Rhine Graben, in northern Europe.

Basin and Range province of SW U.S..

Keweenawan rift and mid-continent gravity high - interior U.S.. UNO field trip.

 


Extensional accommodation mechanisms

Diagram to right shows the various mechanism:

Schematic cross section sketch of a metamorphic core complex, which is a large antiformal feature where metamorphic basement is in the core, and separated from overlying, extended cover rocks and sedimentary fill by a fault zone composed of both ductile fault rocks (mylonites) and brittle fault rocks (often with brittle overprinting ductile features). There is discussion on the role of isostatic rebound and/or lower crustal ductile flow play in the development of the large elongate domal feature.

More information, diagrams and photos on the structural geology of rift zones in general, and on the Basin and Range in particular can be found at: http://maps.unomaha.edu/maher/GEOL3300/week14/rift.html .


Rift-related igneous activity

Taits:

Goat Mountain in Big Bend National Park in Texas. These pyrolcastics from explosive volcanism in the past are part of the Basin and Range rift basin that the National Park is centered on. These are silicic in composition and represent part of the rhyolite end of the spectrum associated with continental rifts. The area is no longer volcanically active, but was about 38-32 million years ago. The image below is from the park and shows the geologic interpretation of Goat Mountain.


Rift basin sedimentation

Traits:

Death Valley is an excellent place to study the sediments being deposited in an active rift basin, and the images below show some of the relationships.

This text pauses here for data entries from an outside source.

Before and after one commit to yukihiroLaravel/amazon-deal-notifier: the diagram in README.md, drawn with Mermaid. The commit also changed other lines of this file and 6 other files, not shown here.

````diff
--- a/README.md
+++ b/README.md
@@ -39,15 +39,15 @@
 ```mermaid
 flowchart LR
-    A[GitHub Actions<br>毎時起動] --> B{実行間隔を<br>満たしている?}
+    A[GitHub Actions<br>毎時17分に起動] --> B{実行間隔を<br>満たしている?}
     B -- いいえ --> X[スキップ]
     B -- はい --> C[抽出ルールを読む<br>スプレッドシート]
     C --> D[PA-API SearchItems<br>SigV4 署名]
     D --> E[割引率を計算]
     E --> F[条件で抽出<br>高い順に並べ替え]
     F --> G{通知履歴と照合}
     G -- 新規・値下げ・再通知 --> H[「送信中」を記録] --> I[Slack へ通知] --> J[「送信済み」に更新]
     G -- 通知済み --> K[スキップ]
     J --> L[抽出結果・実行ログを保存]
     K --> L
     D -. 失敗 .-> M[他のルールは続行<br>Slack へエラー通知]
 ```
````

In the foreground is an alluvial fan in Death Valley (note the person to the right for scale) that consists mainly of debris flow deposits that emanate from the canyon mouth at the apex of the fan. These deposits are fanglomerates. A careful look will show a fault scarp that displaces these deposits and runs parallel to the mountain front. This is part of the rift bounding normal fault (likely with a strike-slip component) that has caused the mountain uplift. The rock basin above is the source of the debris flows that mainly happen during the rare (from a human perspective) and intense rain falls that mobilize debris flows in this part of the world.

Fanglomerate and other Death Valley rift deposits faulted against mylonitized, brecciated and chloritized (from retrograde metamorphism) basement rocks. Note the low angle orientation and low angle truncation of the hanging wall sediments against the fault.

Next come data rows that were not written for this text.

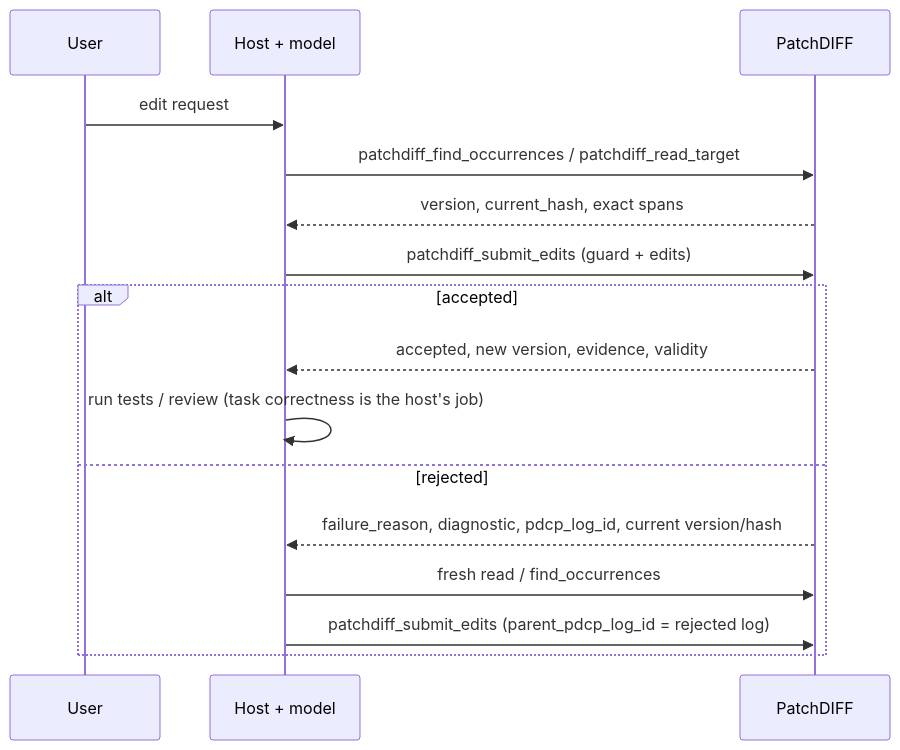
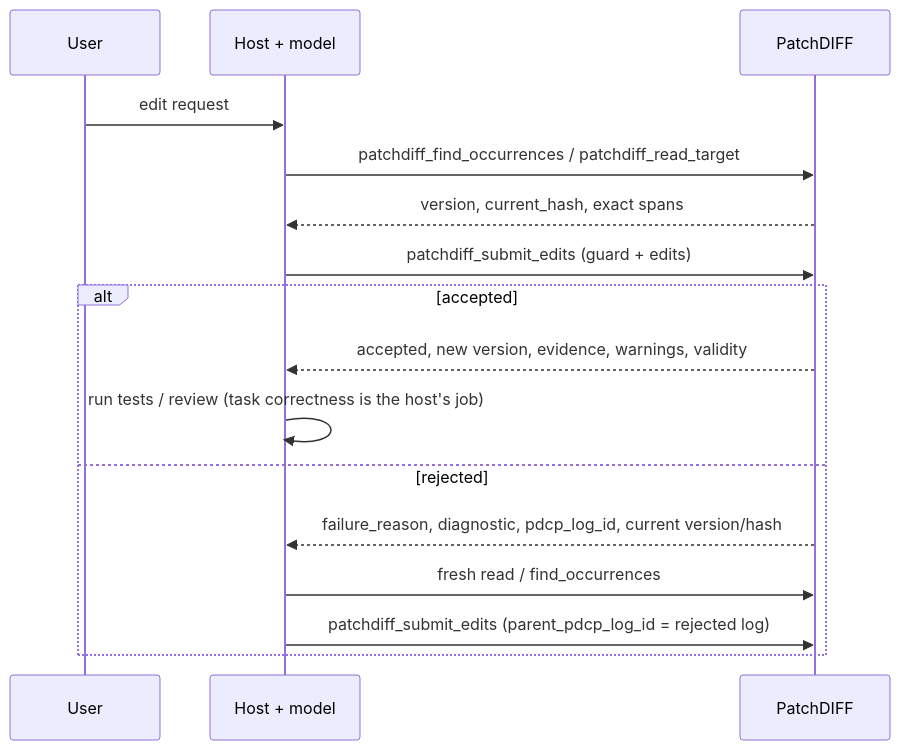
One commit to paragon-ux/Patch-DIFF changed the diagram in docs/HOST_INTEGRATION_GUIDE.md. Above: the diagram before and after it, drawn with Mermaid. The commit also changed other lines of this file and 18 other files, not shown here.

````diff
--- a/docs/HOST_INTEGRATION_GUIDE.md
+++ b/docs/HOST_INTEGRATION_GUIDE.md
@@ -29,18 +29,18 @@
 ```mermaid
 sequenceDiagram
     participant U as User
     participant H as Host + model
     participant P as PatchDIFF
     U->>H: edit request
     H->>P: patchdiff_find_occurrences / patchdiff_read_target
     P-->>H: version, current_hash, exact spans
     H->>P: patchdiff_submit_edits (guard + edits)
     alt accepted
-        P-->>H: accepted, new version, evidence, validity
+        P-->>H: accepted, new version, evidence, warnings, validity
         H->>H: run tests / review (task correctness is the host's job)
     else rejected
         P-->>H: failure_reason, diagnostic, pdcp_log_id, current version/hash
         H->>P: fresh read / find_occurrences
         H->>P: patchdiff_submit_edits (parent_pdcp_log_id = rejected log)
     end
 ```
````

Evaporite (salt deposits) that occupy the middle part of the Death Valley rift, with alluvial fan deposits across the way on the other side.

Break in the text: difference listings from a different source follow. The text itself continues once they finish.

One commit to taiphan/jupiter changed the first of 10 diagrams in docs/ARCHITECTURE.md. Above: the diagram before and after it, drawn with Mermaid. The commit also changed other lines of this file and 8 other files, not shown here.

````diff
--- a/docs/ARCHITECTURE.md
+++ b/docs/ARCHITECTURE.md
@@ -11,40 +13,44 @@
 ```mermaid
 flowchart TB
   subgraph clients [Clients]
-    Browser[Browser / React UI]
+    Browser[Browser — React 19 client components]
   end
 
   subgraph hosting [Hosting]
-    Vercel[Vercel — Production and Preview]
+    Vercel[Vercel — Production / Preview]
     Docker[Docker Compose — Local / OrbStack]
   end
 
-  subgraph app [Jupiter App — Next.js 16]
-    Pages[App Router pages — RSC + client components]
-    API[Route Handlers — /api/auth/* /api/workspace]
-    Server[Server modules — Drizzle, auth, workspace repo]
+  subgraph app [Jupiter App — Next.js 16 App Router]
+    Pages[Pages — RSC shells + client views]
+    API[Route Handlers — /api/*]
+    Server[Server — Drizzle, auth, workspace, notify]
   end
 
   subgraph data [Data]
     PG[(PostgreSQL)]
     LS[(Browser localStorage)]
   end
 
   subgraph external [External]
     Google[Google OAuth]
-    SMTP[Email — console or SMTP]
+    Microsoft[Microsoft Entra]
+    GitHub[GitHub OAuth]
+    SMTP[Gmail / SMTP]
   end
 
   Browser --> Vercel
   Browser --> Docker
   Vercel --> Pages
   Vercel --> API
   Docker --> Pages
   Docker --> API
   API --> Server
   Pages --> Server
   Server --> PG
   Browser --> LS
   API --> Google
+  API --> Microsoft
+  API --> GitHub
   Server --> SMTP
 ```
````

Thermal and uplift history

Mechanisms and geometry


Map pattern evolution and models of continental rifting

Hot spots (mantle plumes), triple junctions and aulocogens (Burke & Dewey (1973) model).


Exercise: map patterns of continental rifts: How consistent is the direction of fault trends? How consistent is the direction of downthrow? Are the faults curved or angular in map plan? Are any other map patterns discernable (en echelon (staggered), radial, triple junction)? Is segmentation spacing consistent? Frequency and pattern of branching?

What might be factors that determine the pattern of continental rifting?


Other models to explain continental rifting:


Some general references on continental extensional tectonics:

References on the Basin and Range province:


Course materials for Plate Tectonics, GEOL 3700, University of Nebraska at Omaha. Instructor: H. D. Maher Jr., copyright. This material may be used for non-profit educational purposes with appropriate attribution of authorship. Otherwise please contact author.